On the subject of battery life, it’s exceptional, I have been using the same batteries since beginning my review and have used the headphones on the bus, in the office and at home at length often simply with the audio cable disconnected and using them simply to dampen irritating background noise. Sennheiser claim around 40 hours use, which is more than you will need on most journeys or even long haul flights. They also opt to omit any charging system or proprietary battery solutions to save on traveling bulk and keep things simple. If the batteries run out simply buy and slap in another set of AAAs or carry a couple of rechargeable ones with you spare.

Now, finally, on to the noise canceling itself. The effect is quite simply stunning. Ordinarily closed-back headphones have a certain degree of external noise attenuation that allows you to listen to your music as less-than-painful volumes without being disturbed by every day background noises. Imagine the same effect only with a switch that allows you to wrap a thick pillow around your head to further dampen the sound. It’s not perfect, loud sounds will still penetrate your “cloak of silence” but even for someone like me who typically can not hear much background noise there is a quite dramatic and noticeable reduction. When I first switched the Sennheiser PXC 350s on I had to clutch my jaw to prevent it dropping, they were then promptly passed around the office and gauged similar responses from my colleagues who later even requested to borrow them to cut out the office background noise when trying to concentrate.

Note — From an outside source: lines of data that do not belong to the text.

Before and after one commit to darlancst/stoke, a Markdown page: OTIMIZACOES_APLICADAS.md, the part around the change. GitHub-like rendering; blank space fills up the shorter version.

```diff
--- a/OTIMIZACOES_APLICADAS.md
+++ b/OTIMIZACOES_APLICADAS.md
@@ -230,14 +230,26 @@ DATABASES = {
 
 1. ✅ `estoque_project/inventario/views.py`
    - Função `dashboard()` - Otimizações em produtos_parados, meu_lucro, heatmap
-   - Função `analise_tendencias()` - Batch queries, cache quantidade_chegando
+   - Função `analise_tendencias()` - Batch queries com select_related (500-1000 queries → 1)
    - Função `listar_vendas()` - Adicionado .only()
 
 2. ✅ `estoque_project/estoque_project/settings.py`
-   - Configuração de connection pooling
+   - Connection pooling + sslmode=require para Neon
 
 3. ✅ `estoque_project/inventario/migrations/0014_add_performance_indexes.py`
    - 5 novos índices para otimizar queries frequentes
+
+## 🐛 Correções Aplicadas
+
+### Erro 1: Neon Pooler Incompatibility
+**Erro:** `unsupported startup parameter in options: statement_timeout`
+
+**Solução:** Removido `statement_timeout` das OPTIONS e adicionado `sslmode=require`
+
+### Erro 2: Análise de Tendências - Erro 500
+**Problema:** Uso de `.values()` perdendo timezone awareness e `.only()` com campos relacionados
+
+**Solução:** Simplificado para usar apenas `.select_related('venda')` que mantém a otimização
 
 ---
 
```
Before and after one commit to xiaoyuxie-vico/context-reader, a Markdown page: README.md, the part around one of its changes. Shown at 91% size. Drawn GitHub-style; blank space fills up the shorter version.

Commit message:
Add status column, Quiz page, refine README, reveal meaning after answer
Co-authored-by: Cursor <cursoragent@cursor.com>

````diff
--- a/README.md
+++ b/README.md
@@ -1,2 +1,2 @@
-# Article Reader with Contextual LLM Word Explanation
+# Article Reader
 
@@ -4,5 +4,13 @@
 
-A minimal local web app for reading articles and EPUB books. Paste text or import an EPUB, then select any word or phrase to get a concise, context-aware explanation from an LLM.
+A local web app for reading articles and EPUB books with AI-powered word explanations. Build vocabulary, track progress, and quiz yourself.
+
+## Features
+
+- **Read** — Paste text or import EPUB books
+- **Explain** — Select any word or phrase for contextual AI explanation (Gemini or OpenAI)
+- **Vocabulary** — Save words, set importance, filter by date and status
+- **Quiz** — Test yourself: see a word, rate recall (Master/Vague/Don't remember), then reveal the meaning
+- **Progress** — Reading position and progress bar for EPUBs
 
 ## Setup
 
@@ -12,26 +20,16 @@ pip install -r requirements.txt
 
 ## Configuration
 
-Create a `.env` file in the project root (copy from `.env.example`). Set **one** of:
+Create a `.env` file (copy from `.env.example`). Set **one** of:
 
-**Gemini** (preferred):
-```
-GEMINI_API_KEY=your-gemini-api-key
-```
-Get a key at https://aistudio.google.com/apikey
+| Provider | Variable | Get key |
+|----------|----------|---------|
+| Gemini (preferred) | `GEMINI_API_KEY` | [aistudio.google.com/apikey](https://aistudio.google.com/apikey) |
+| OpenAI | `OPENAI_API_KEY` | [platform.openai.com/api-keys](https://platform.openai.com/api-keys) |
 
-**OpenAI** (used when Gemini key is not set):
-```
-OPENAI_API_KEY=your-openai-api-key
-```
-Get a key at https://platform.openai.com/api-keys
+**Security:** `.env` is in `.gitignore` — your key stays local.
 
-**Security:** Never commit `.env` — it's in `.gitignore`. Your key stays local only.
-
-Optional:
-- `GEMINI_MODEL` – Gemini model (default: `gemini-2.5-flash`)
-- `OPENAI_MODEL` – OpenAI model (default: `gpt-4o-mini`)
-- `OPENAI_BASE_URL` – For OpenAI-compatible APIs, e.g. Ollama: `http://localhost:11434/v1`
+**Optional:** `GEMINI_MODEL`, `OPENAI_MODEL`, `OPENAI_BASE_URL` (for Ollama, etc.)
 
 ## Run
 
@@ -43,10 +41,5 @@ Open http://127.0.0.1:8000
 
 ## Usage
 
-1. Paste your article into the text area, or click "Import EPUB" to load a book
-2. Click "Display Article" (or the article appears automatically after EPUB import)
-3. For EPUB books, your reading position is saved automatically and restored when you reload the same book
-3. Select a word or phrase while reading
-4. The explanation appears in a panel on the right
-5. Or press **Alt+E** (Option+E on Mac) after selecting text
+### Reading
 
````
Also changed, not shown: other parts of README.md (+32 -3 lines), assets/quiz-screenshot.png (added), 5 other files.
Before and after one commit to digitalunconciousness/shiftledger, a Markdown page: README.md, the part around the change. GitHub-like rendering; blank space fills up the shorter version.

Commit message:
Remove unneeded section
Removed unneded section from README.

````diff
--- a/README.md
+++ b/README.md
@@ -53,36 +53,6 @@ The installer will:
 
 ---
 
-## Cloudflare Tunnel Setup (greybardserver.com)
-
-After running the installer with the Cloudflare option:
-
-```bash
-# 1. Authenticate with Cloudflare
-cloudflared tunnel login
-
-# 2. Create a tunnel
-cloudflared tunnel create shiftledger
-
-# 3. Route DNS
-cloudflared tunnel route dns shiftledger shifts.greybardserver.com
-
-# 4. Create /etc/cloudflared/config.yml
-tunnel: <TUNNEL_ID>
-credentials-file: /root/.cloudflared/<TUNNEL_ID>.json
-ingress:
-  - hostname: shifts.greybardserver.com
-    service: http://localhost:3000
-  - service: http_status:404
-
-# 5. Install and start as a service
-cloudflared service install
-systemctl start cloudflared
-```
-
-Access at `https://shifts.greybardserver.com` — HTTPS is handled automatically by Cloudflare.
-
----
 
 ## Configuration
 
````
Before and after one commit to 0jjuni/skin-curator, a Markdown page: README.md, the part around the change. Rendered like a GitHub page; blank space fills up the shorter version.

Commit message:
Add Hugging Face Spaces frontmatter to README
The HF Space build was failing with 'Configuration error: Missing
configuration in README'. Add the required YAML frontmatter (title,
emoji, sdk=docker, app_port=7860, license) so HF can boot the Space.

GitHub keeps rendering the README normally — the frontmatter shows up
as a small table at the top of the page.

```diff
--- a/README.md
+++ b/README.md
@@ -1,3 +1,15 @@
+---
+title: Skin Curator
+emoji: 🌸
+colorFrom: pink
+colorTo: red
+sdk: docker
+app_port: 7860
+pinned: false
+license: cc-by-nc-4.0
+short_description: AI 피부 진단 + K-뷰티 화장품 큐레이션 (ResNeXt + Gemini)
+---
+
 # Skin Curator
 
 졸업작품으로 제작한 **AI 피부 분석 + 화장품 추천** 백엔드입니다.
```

Sennheiser have thought of that too. If you want to use the PXC 350s just to cut out some of that pesky office noise you can simply slide out the audio cable from the headphones, flip on the noise canceling, and enjoy a close approximation of silence.

Overall the Sennheiser PXC 350 and, indeed, the superior PXC 450 are fantastic products and they are priced as such. Suffice to say they are geared toward professionals who rack up a lot of air time and can justify a purchase to make it just that little bit more comfortable and tolerable but if you really enjoy your music then the PXC 350s will lend an extra dimension of bassy, clear, loud and uninterrupted sound to even compressed mp3s on a common-old-iPod. Most of us desk-job folk will also gain the benefit of a little office-background-noise canceling when we need it.

In the usual accessory-packed spirit of Sennheiser the PXC 350s also come with a neat little carrying case, it’s a reasonably hard-shelled zip-up affair with a handle and a sculpted interior for your headphones. It’s a great addition but I still haven’t managed to figure out how to correctly stow the cord in it! It’ll keep them from harm in your carry on luggage bag, anyway.

Anyway, it’s the excellent sound, the excellent noise canceling, the portability and the versatility of the PXC 350 that wins them the, perhaps not yet coveted, Gadgetoid 2008 “Really Rather Good Award” for Headphones.

What more can I say, really, other than “they work” and “despite what many might think, they’re worth £220”. I moved recently from the tiny but incredibly popular Sennheiser PXC250s to a set of superior £140 Roland RH-300s (Comparable to the PXC 350 in sound quality) and have never looked back. An extra £60 for noise canceling over the price you would expect to pay for good quality cans isn’t that much of a stretch.

Monday, February 18th, 2008, Featured, Personal Audio.